**ACTIVITY**
The response must be made up of the lines in the entries below that contain "kunheek".

**RECORDS FOR THIS EXERCISE**
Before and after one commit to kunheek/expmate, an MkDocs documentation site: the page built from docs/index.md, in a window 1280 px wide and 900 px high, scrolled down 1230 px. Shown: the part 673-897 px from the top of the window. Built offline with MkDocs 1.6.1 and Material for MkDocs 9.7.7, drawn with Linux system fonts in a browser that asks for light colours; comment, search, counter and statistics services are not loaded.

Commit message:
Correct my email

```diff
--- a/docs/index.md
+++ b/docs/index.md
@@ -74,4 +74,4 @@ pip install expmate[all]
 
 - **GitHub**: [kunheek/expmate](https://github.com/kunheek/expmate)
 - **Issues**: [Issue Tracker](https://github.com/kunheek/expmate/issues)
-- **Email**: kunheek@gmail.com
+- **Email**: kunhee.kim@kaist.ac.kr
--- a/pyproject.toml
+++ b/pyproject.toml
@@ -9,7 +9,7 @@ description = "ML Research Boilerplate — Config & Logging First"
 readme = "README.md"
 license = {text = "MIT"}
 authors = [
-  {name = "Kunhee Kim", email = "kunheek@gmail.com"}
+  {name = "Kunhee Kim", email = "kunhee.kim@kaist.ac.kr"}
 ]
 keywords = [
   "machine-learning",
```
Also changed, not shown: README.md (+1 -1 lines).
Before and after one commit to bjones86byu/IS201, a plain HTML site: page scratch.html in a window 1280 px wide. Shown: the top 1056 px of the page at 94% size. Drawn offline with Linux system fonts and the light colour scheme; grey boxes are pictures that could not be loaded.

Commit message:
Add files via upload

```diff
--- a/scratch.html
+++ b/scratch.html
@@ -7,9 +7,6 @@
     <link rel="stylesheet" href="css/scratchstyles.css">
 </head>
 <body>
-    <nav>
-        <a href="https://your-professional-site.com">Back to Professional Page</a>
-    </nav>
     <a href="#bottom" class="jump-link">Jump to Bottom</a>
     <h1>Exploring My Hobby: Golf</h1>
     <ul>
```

--

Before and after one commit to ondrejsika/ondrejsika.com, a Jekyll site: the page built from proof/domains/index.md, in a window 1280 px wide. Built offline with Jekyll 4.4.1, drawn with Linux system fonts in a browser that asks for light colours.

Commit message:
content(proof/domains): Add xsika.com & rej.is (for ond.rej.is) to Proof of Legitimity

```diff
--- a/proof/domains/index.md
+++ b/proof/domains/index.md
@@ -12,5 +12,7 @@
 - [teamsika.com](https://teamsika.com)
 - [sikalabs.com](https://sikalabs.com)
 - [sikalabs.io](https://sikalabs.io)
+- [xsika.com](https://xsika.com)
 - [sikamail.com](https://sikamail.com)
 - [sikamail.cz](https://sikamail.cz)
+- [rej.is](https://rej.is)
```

**OUTPUT FOR THIS EXERCISE**
Before and after one commit to kunheek/expmate, an MkDocs documentation site: the page built from docs/index.md, in a window 1280 px wide and 900 px high, scrolled down 1230 px. Shown: the part 673-897 px from the top of the window. Built offline with MkDocs 1.6.1 and Material for MkDocs 9.7.7, drawn with Linux system fonts in a browser that asks for light colours; comment, search, counter and statistics services are not loaded.
 - **GitHub**: [kunheek/expmate](https://github.com/kunheek/expmate)
 - **Issues**: [Issue Tracker](https://github.com/kunheek/expmate/issues)
-- **Email**: kunheek@gmail.com
-  {name = "Kunhee Kim", email = "kunheek@gmail.com"}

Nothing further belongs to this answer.